We adopted Harry from a rescue organization in Chicago one year after we got together as a couple, and one day after we moved into our house. Now we can’t remember what it was like when he wasn't around.

He came to work with us every day and took us through all the highs and lows of owning our own business. He calmed us when we were anxious, and barked a lot when we we got loud, which always brought us back to earth - a good place to run a business from we realized.

He saved us from a guy who broke into our house one morning while we were asleep, literally chasing him down the stairs and out the door. We made some changes to the locks at home, and then changed all of our network passwords at work. Neither made us feel as safe as Harry’s bark.

He isn’t a perfect dog. The day we brought him home he bit me. Two days later he bit Chris. We found out that he’d been picked up on the South Side of Chicago as an eight month old stray. Someone had tried to turn him into a guard dog and then dumped him on the street when they realized he didn’t have the heart for it.

But their work left an indelible scar on his psyche, and to this day, he fights with his fear that no one is to be trusted - even after fifteen years. Early scars run deep. But the remorse in his eyes whenever that fear gets the better of him is that of a soul who wants only to love and be loved.

I have loved Harry, night and day. Even when he has snapped at me and I’ve been infuriated by his apparent ingratitude for having saved his life.

But I have come to realize that the greatest lesson he has taught me is that how he acts is not always who he wants to be.

I’ve tried to remember that in business and in life. That sometimes fear makes us say and do things that are the exact opposite of what we feel in our heart.

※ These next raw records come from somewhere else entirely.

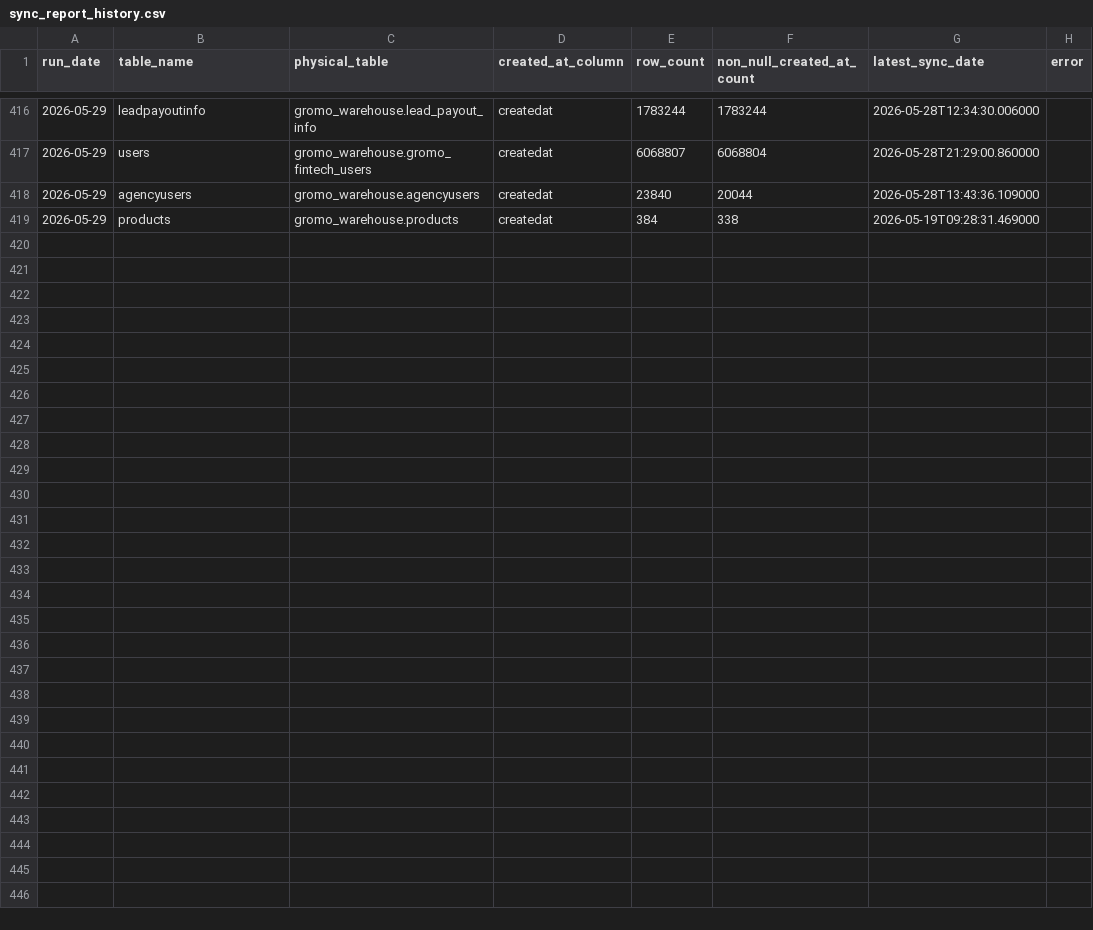
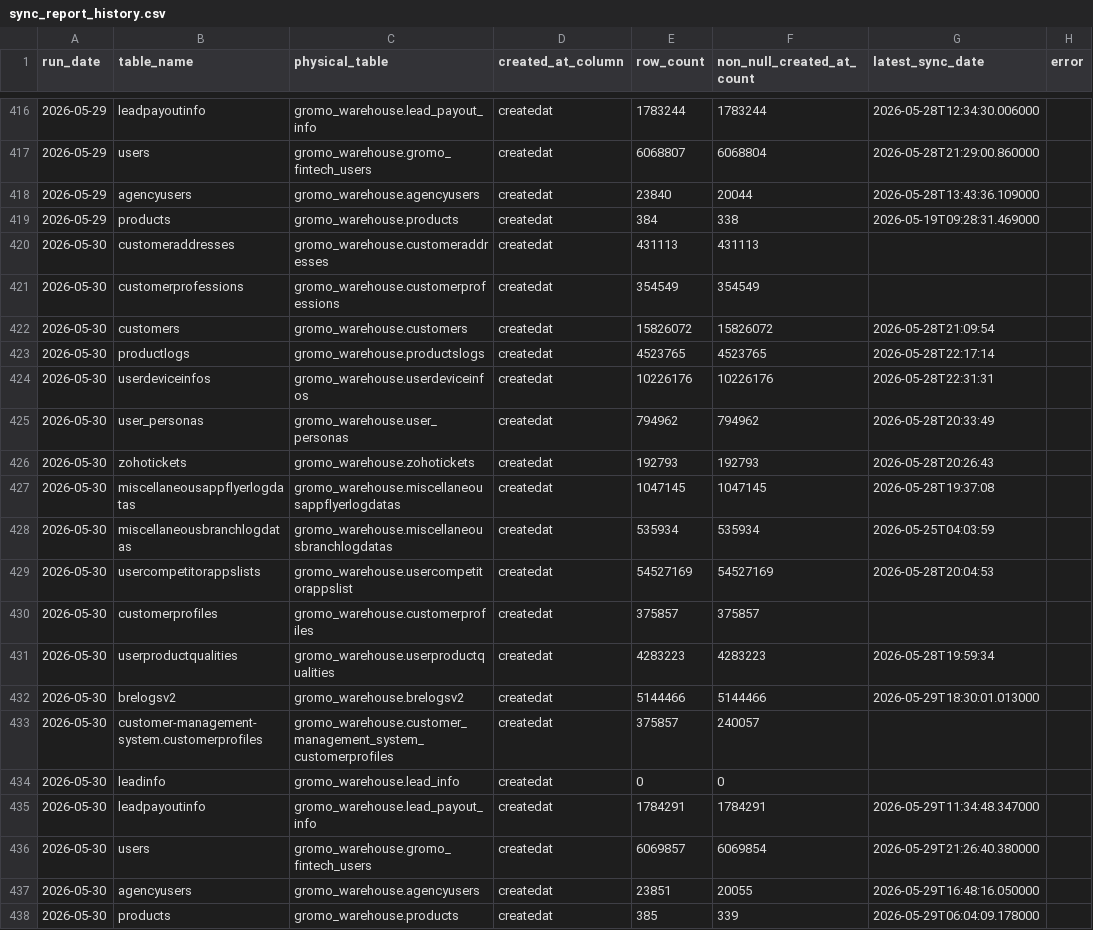
Before and after one commit to KhushalGogia1/my-daily-report, a CSV file: sync_report_history.csv, drawn as a sheet; only a part is shown, gaps mark what is left out.

```diff
--- a/sync_report_history.csv
+++ b/sync_report_history.csv
@@ -419 +419,20 @@ run_date,table_name,physical_table,created_at_column,row_count,non_null_created_
 2026-05-29,products,gromo_warehouse.products,createdat,384,338,2026-05-19T09:28:31.469000,
+2026-05-30,customeraddresses,gromo_warehouse.customeraddresses,createdat,431113,431113,,
+2026-05-30,customerprofessions,gromo_warehouse.customerprofessions,createdat,354549,354549,,
+2026-05-30,customers,gromo_warehouse.customers,createdat,15826072,15826072,2026-05-28T21:09:54,
+2026-05-30,productlogs,gromo_warehouse.productslogs,createdat,4523765,4523765,2026-05-28T22:17:14,
+2026-05-30,userdeviceinfos,gromo_warehouse.userdeviceinfos,createdat,10226176,10226176,2026-05-28T22:31:31,
+2026-05-30,user_personas,gromo_warehouse.user_personas,createdat,794962,794962,2026-05-28T20:33:49,
+2026-05-30,zohotickets,gromo_warehouse.zohotickets,createdat,192793,192793,2026-05-28T20:26:43,
+2026-05-30,miscellaneousappflyerlogdatas,gromo_warehouse.miscellaneousappflyerlogdatas,createdat,1047145,1047145,2026-05-28T19:37:08,
+2026-05-30,miscellaneousbranchlogdatas,gromo_warehouse.miscellaneousbranchlogdatas,createdat,535934,535934,2026-05-25T04:03:59,
+2026-05-30,usercompetitorappslists,gromo_warehouse.usercompetitorappslist,createdat,54527169,54527169,2026-05-28T20:04:53,
+2026-05-30,customerprofiles,gromo_warehouse.customerprofiles,createdat,375857,375857,,
+2026-05-30,userproductqualities,gromo_warehouse.userproductqualities,createdat,4283223,4283223,2026-05-28T19:59:34,
+2026-05-30,brelogsv2,gromo_warehouse.brelogsv2,createdat,5144466,5144466,2026-05-29T18:30:01.013000,
+2026-05-30,customer-management-system.customerprofiles,gromo_warehouse.customer_management_system_customerprofiles,createdat,375857,240057,,
+2026-05-30,leadinfo,gromo_warehouse.lead_info,createdat,0,0,,
+2026-05-30,leadpayoutinfo,gromo_warehouse.lead_payout_info,createdat,1784291,1784291,2026-05-29T11:34:48.347000,
+2026-05-30,users,gromo_warehouse.gromo_fintech_users,createdat,6069857,6069854,2026-05-29T21:26:40.380000,
+2026-05-30,agencyusers,gromo_warehouse.agencyusers,createdat,23851,20055,2026-05-29T16:48:16.050000,
+2026-05-30,products,gromo_warehouse.products,createdat,385,339,2026-05-29T06:04:09.178000,
```
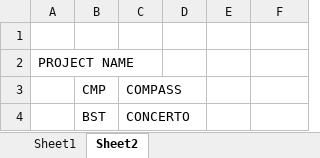
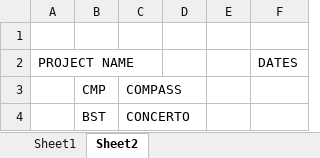
Before and after one commit to StalkerJocca/AutomationExcel, an Excel workbook: Excel_Files/teste.xlsx, sheet Sheet2, drawn as a sheet; values as stored, in another font and other column widths than the file's, no borders; the diff names each change by its address in the sheet, - before the commit and + after, or states it on an @@ line.

```diff
--- a/Excel_Files/teste.xlsx (sheet Sheet2)
+++ b/Excel_Files/teste.xlsx (sheet Sheet2)
-F2: (empty)
+F2: DATES
```
Also changed, not shown: sheet Sheet1.
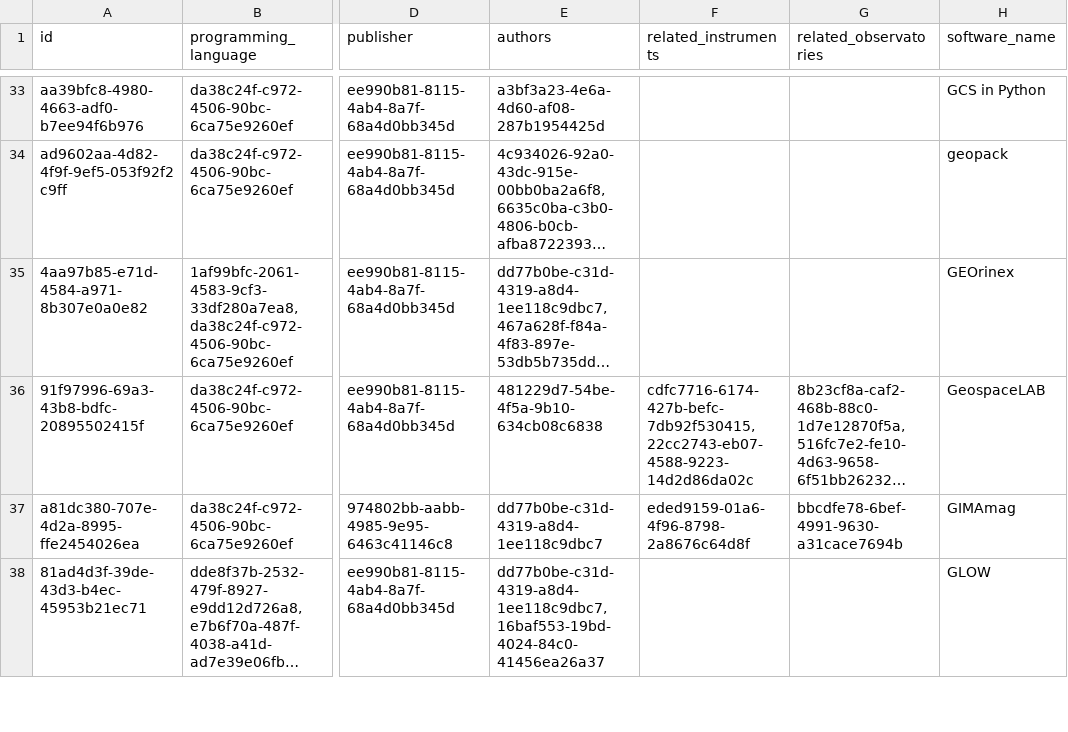
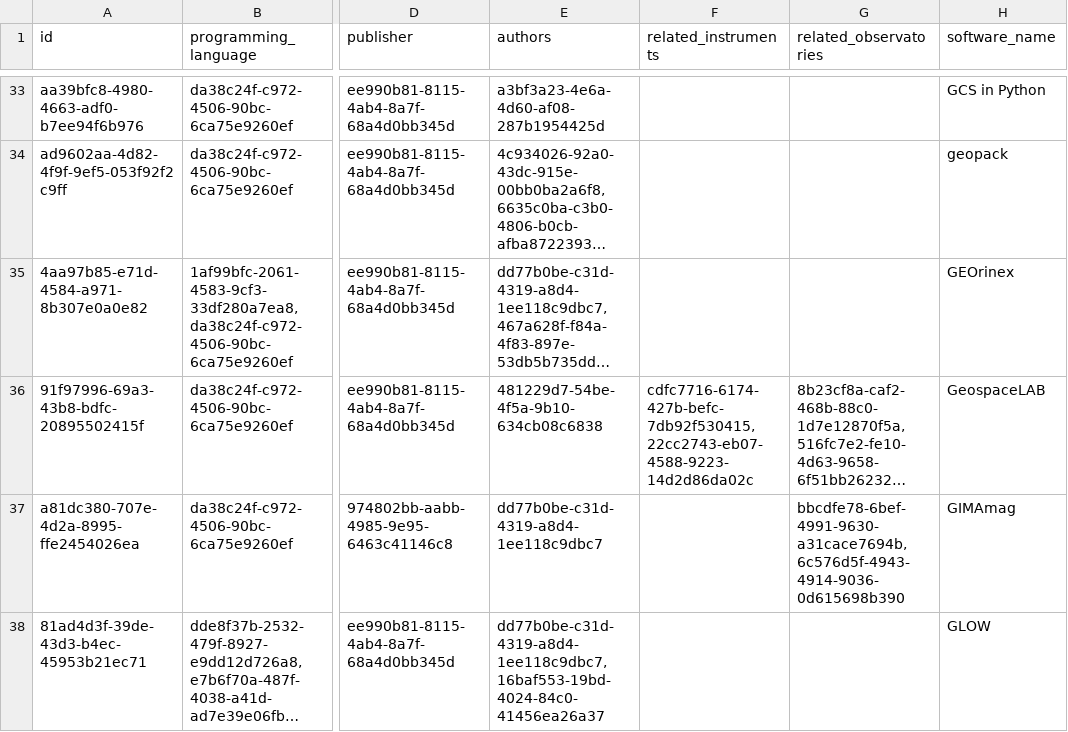
Before and after one commit to Heliophysics-Software-Search-Interface/hssi-website, a CSV file: django/website/config/db/software.csv, drawn as a sheet; only a part is shown, gaps mark what is left out; long unchanged cells end in …; the diff covers the shown part only; the diff names each change by its address in the sheet, - before the commit and + after, or states it on an @@ line.

```diff
--- a/django/website/config/db/software.csv
+++ b/django/website/config/db/software.csv
-F37 (related_instruments): eded9159-01a6-4f96-8798-2a8676c64d8f
+F37 (related_instruments): (empty)
-G37 (related_observatories): bbcdfe78-6bef-4991-9630-a31cace7694b
+G37 (related_observatories): bbcdfe78-6bef-4991-9630-a31cace7694b,6c576d5f-4943-4914-9036-0d615698b390
```
Also changed, not shown: 3 edited cells elsewhere in this file, scripts/backfill/backfill_mapping.csv.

It’s a thought worth remembering the next time something infuriates you.

Because, as I've been shown, there are always two sides to every story.